_PROBLEM DESCRIPTION_.
Every line of the entries below that includes "Agent" belongs in the answer, copied as written.

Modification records
◇ ◇ ◇ ◇
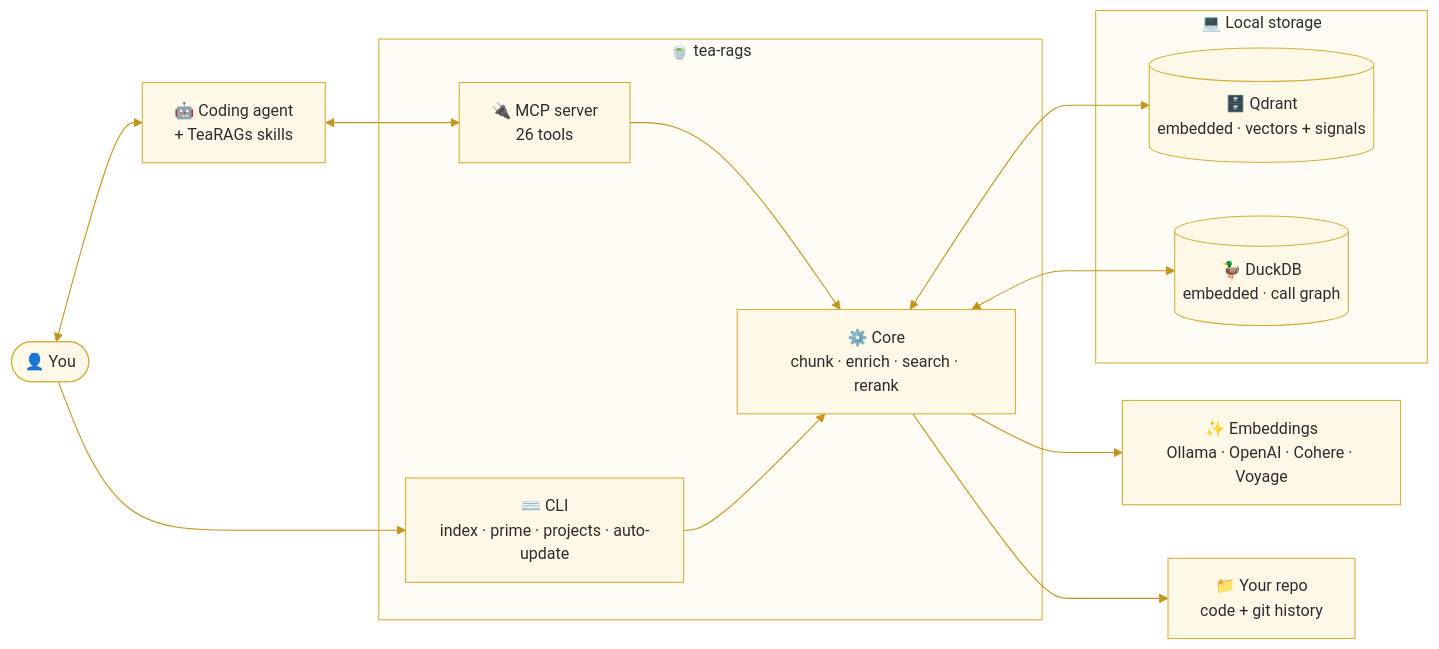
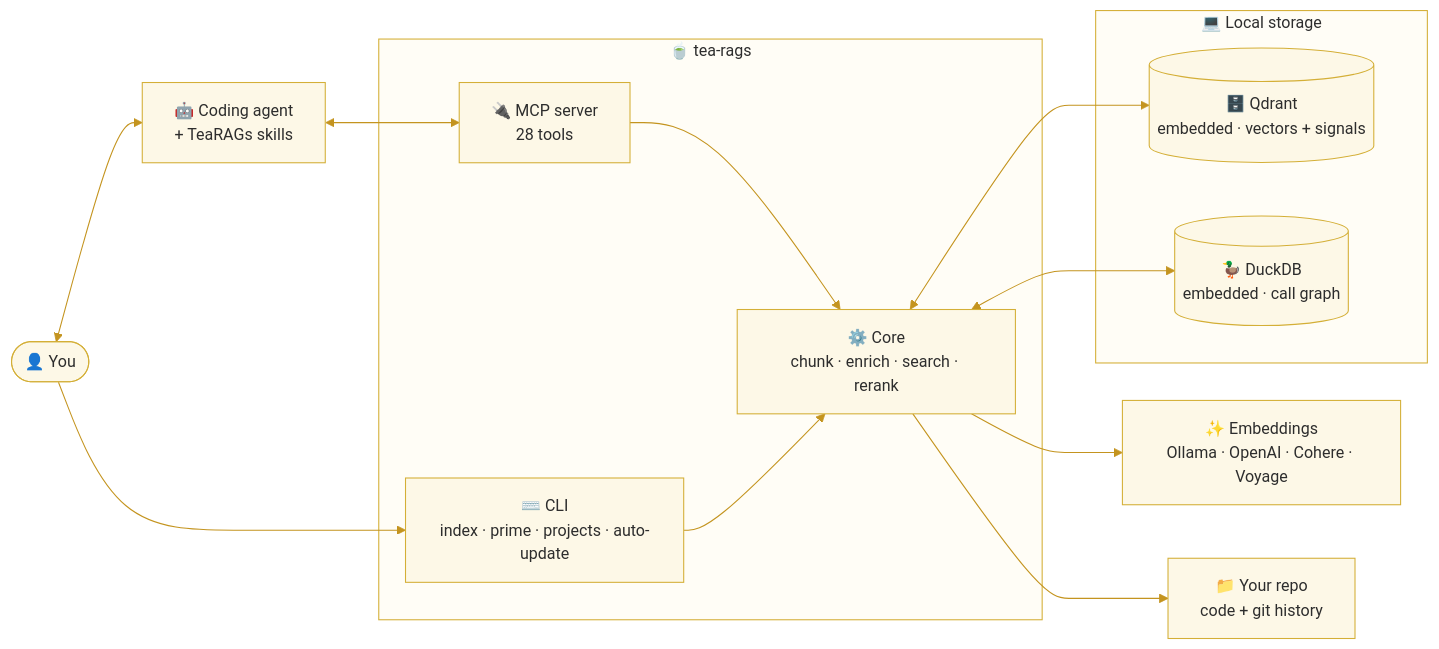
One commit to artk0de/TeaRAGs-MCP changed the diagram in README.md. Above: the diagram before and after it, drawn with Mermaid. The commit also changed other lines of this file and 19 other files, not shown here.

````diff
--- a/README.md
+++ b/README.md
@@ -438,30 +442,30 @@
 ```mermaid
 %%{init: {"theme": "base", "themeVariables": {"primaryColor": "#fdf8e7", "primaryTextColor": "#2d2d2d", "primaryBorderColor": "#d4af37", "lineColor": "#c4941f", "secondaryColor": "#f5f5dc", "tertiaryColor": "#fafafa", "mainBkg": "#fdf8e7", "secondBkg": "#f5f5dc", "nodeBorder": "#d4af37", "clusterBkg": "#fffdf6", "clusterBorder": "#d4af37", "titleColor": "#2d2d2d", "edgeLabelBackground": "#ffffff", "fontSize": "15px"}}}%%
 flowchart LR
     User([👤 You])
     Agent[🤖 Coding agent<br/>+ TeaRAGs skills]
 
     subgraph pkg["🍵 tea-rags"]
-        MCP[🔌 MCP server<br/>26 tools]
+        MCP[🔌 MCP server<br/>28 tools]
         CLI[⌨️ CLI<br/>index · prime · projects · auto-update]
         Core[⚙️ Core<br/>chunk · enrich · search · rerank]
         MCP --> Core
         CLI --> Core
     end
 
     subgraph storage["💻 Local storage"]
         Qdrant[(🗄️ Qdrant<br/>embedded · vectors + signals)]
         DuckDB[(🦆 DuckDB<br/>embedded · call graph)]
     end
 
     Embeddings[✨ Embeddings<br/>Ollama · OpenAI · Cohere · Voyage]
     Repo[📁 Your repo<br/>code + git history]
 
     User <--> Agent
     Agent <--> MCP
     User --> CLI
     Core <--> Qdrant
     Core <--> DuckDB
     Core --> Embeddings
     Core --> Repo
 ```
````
◇ ◇ ◇ ◇
_RESPONSE TO THIS EXERCISE_.
     Agent[🤖 Coding agent<br/>+ TeaRAGs skills]
     User <--> Agent
     Agent <--> MCP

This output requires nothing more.